Chagas Disease: Brazil and Mexico collaborate in Virtual Vector Project
Sept 25, 2014
Recently described by Mexico’s INSP as a “forgotten disease,” Chagas disease infects over 7 million people worldwide. The disease, which is spread by certain species of triatomine bugs, or “kissing bugs,” is endemic in rural areas of many Latin American countries, and can manifest in both acute and chronic stages.
As there is no vaccine for Chagas disease, vector control is the strongest method of prevention. Public health workers in affected areas strive to educate the public of the risks of Chagas disease, and provide countermeasures to areas with triatomine bug infestations. However, the insects' response to preventive measures and fumigation varies by species. Under the leadership of the University of Kansas, IANPHI Members FIOCRUZ (Brazil) and INSP (Mexico) are partnering in the Virtual Vector Project. The project aims to develop an insect recognition software which will assist local public health workers in identifying and addressing the insects, in order to better protect homes and communities from Chagas disease. This new, innovative approach is expected to have significant impact in Chagas disease contol, and may be expanded to identify mosquitoes and ticks. Learn more about the project here.
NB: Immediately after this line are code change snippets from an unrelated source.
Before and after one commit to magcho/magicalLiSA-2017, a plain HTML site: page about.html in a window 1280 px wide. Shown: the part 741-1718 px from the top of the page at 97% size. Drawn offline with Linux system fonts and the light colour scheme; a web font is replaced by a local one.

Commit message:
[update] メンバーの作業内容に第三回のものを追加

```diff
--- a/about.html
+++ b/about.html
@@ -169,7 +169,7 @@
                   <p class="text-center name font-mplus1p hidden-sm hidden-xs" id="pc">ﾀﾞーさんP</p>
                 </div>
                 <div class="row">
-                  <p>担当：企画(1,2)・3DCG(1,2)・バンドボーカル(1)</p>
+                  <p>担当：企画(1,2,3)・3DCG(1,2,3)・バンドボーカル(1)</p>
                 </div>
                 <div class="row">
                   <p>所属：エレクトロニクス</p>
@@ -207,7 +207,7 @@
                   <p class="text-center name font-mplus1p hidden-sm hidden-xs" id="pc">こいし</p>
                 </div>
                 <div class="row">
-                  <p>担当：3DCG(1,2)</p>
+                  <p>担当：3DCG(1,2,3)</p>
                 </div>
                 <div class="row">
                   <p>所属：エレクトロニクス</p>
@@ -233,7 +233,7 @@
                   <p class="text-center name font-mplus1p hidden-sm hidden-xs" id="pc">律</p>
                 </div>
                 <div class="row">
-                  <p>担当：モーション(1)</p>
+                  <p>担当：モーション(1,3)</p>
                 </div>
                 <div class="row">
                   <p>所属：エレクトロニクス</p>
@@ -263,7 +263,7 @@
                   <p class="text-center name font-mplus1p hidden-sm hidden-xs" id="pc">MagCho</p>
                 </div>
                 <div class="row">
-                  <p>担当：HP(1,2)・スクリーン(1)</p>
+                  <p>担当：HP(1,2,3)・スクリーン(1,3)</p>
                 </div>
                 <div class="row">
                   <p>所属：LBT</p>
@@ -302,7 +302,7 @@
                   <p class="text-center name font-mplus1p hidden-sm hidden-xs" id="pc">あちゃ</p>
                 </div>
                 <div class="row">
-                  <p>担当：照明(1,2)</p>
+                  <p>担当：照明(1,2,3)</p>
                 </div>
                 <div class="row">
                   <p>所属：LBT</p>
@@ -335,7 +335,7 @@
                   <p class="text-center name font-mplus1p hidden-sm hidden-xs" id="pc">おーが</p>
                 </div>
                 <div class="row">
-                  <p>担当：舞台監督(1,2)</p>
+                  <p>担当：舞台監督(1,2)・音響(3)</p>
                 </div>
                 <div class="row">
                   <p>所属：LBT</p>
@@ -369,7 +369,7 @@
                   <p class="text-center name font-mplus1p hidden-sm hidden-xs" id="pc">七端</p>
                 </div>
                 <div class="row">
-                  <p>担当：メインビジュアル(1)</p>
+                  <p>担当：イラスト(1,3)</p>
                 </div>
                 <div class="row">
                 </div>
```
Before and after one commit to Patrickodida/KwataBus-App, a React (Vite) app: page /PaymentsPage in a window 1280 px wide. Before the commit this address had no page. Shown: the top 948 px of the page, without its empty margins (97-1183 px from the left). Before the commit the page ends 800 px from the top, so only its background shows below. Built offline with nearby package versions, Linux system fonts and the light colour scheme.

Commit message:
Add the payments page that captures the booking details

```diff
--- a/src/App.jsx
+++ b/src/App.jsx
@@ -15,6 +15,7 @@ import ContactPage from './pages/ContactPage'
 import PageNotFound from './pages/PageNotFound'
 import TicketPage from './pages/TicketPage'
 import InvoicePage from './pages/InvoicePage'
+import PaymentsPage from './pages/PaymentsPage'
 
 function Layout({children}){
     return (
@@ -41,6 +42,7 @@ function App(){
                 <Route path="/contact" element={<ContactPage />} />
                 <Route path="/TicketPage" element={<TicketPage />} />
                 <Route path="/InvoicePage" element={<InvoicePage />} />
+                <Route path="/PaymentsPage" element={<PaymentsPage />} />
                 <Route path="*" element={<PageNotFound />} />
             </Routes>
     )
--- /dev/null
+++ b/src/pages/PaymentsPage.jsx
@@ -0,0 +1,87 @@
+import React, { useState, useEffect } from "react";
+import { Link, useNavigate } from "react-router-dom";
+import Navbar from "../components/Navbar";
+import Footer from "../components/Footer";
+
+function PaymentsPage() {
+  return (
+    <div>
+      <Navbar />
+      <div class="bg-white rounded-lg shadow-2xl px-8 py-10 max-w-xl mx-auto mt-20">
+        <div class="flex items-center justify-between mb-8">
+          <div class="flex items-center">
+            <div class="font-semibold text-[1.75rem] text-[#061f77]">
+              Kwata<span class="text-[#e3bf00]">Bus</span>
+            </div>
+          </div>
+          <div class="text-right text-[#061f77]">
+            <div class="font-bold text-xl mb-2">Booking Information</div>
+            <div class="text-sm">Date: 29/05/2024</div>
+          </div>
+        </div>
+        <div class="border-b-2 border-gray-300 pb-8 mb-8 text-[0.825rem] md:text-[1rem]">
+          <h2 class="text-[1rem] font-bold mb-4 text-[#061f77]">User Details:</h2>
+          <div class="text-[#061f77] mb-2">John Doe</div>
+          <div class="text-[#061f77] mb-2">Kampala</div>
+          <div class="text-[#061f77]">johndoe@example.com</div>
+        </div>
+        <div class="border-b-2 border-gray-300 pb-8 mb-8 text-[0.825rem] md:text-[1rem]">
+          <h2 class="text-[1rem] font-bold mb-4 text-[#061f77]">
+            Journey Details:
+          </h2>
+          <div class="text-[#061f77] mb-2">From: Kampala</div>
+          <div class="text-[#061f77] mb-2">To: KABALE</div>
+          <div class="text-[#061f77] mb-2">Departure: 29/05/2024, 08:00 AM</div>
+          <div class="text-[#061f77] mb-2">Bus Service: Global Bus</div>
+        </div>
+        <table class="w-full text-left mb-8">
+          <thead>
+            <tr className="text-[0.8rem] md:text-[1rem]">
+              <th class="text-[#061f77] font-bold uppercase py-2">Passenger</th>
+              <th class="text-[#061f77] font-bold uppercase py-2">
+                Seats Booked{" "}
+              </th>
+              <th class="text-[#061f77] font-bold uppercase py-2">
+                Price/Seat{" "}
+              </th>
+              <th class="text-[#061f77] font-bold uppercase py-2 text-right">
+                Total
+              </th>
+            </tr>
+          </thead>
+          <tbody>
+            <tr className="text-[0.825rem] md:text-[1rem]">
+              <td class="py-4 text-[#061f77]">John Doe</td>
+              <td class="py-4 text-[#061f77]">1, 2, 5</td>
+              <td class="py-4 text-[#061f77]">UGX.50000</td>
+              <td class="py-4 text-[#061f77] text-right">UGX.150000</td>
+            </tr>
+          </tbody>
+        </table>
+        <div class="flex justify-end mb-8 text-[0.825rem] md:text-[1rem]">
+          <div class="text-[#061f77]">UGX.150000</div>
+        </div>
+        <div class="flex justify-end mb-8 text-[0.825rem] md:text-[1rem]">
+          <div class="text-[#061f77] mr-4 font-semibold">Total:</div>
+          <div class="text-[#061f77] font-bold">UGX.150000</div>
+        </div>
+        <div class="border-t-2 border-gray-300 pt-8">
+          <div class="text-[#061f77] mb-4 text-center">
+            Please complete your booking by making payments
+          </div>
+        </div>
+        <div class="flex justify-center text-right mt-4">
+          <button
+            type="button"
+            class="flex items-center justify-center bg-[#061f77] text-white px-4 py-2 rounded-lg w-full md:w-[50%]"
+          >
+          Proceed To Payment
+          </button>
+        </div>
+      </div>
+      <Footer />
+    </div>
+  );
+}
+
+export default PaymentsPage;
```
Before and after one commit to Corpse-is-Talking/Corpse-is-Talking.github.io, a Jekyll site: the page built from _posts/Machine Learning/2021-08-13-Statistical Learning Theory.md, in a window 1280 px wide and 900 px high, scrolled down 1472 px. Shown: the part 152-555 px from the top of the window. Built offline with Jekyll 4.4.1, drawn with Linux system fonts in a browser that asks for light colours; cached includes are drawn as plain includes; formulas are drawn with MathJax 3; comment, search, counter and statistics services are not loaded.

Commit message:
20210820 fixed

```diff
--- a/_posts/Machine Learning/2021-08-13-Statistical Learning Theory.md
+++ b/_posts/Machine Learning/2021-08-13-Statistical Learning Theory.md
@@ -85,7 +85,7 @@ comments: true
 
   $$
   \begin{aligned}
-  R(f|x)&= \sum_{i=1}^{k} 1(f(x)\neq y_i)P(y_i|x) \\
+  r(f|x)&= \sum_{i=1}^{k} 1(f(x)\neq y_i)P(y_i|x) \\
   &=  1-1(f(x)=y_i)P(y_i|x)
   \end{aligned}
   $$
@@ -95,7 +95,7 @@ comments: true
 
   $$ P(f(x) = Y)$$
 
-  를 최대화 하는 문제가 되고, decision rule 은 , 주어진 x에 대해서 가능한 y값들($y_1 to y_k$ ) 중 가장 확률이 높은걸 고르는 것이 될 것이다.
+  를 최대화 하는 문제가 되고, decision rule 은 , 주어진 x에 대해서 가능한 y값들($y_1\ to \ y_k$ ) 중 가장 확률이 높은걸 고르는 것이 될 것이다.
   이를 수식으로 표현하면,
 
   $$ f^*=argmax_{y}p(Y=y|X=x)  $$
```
In addition to the Virtual Vector Project, INSP has developed promotional materials to assist in educating the public about the risks and treatment of this "forgotten diesase".